We also saw a plethora of advertisements & menus for various New Year festivities. Samples of advertisements of the time included a 1922/3 “New Years Eve Special Fan Night”, with the menu printed on fans (right).
A “Crazy Night” poster for January 2nd showed Dellers’ waitresses all dressed as Sandwich-board Men.
In 1923 the poster “Dellerland”, a spoof on the Express & Echo in 1950” (below), was an obvious forward look!
Agatha Christie was known to visit Deller’s and in her book “The Sittaford Mystery” she actually had protagonists taking tea at Deller’s. A further twist is that when she disappeared in 1932 she was discovered at a spa in Harrogate, where two generations of the Williams-Hawkes family had worked before going to Deller’s.
Despite many locals’ forecasts Deller’s was successful. The Lambshead strategy of success was all encompassing even making their own postcards and producing Deller’s Cycling Maps for their customers. This was a time of plenty in the city and Deller’s was part of that. Weddings were celebrated here, with menus outlined with bell shapes!
After further expanding over Lloyd’s Bank in 1923 Deller’s could serve 500 covers on each floor. They also did outside catering. There are records of catering for a wedding with 900 meals in Topsham and 1200 for the Exeter Gas Company. That event required 6,040 pieces of cutlery, 5,000+ pieces of china, 67 waitresses and 40 cooks. 96% of the food was British and all the meat and chicken Devon-reared.
Due to licensing monopoly laws Deller’s was never licensed for alcohol, but it seems they got around this by bringing in drinks from the pub next door which had a counter solely for Deller’s trade!

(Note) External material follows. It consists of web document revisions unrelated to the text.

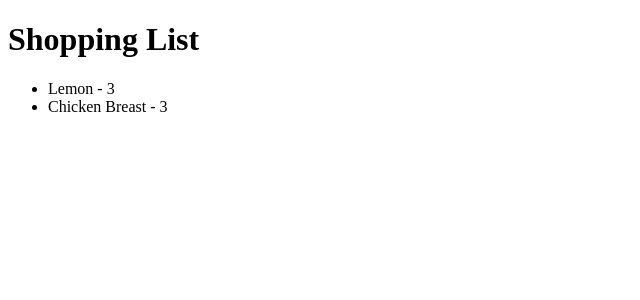
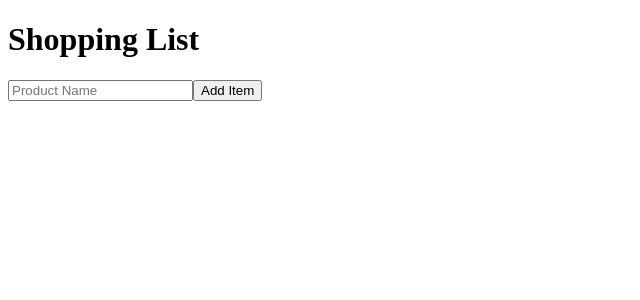
Before and after one commit to DarrelASandbox/playground-typescript, a React (Vite) app in the folder colt_steele/10-shopping-app/: page / in a window 1280 px wide. Shown: the top 300 px of the page, without its empty margins (0-640 px from the left). Built offline with nearby package versions, Linux system fonts and the light colour scheme.

Commit message:
`ShoppingListForm` component

```diff
--- a/colt_steele/10-shopping-app/src/App.tsx
+++ b/colt_steele/10-shopping-app/src/App.tsx
@@ -1,14 +1,24 @@
+import { useState } from 'react';
 import { ShoppingList } from './components/ShoppingList';
+import { Item } from './models/items';
+import { ShoppingListForm } from './components/ShoppingListForm';
 
 function App() {
-  const items = [
-    { id: 1, product: 'Lemon', quantity: 3 },
-    { id: 2, product: 'Chicken Breast', quantity: 3 },
-  ];
+  // const items = [
+  //   { id: 1, product: 'Lemon', quantity: 3 },
+  //   { id: 2, product: 'Chicken Breast', quantity: 3 },
+  // ];
+
+  const [items, setItems] = useState<Item[]>([]);
+
+  const addItem = (product: string) => {
+    console.log(product);
+  };
 
   return (
     <>
       <ShoppingList items={items} />
+      <ShoppingListForm onAddItem={addItem} />
     </>
   );
 }
--- a/colt_steele/10-shopping-app/src/components/ShoppingList.tsx
+++ b/colt_steele/10-shopping-app/src/components/ShoppingList.tsx
@@ -1,8 +1,4 @@
-interface Item {
-  id: number;
-  product: string;
-  quantity: number;
-}
+import { Item } from '../models/items';
 
 interface ShoppingListProps {
   items: Item[];
--- /dev/null
+++ b/colt_steele/10-shopping-app/src/components/ShoppingListForm.tsx
@@ -0,0 +1,26 @@
+import { useRef } from 'react';
+
+interface ShoppingListFormProps {
+  onAddItem: (item: string) => void;
+}
+
+const ShoppingListForm = ({ onAddItem }: ShoppingListFormProps): JSX.Element => {
+  // set initial value of `null` because
+  // form element doesn't exist at the beginning when the `useRef` hook runs
+  const inputRef = useRef<HTMLInputElement>(null);
+
+  const submitHandler = (e: React.FormEvent) => {
+    e.preventDefault();
+    const newProduct = inputRef.current?.value;
+    if (newProduct) onAddItem(newProduct);
+  };
+
+  return (
+    <form onSubmit={submitHandler}>
+      <input type="text" placeholder="Product Name" ref={inputRef} />
+      <button type="submit">Add Item</button>
+    </form>
+  );
+};
+
+export { ShoppingListForm };
--- /dev/null
+++ b/colt_steele/10-shopping-app/src/models/items.ts
@@ -0,0 +1,7 @@
+interface Item {
+  id: number;
+  product: string;
+  quantity: number;
+}
+
+export type { Item };
```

Ed then brought his talk to an end by showing an analysis of profits made by the three cafes in Exeter, Taunton and Paignton over a three-year period of 1928/31. Consecutively all the Cafes’ ‘takings decreased year on year, including the Bedford Street Cafe Exeter, but here in Exeter their profit actually rose 40%, showing that careful management and detailed control of the business was a major factor in its success. Only the roof fire caused by a German incendiary spreading from Bobby’s Store, next door brought it to a premature end.
One particularly sad event brought the talk to a close. A Land Girl from Cornwall wrote that was so pleased to be evacuated to Exeter to work, as she had always dreamed of visiting the legendary Deller’s Cafe. The Exeter family where she was billeted booked a table but alas, it burned down before the afternoon tea reservation a few days later. Years later her granddaughter’s wedding was the first ever function booked at the Williams-Hawkes’ current business, the Salutation Inn in Topsham, but she sadly passed away shortly before that opened.
Ed invited us to search the internet on http://www.dellerscafeexeter.c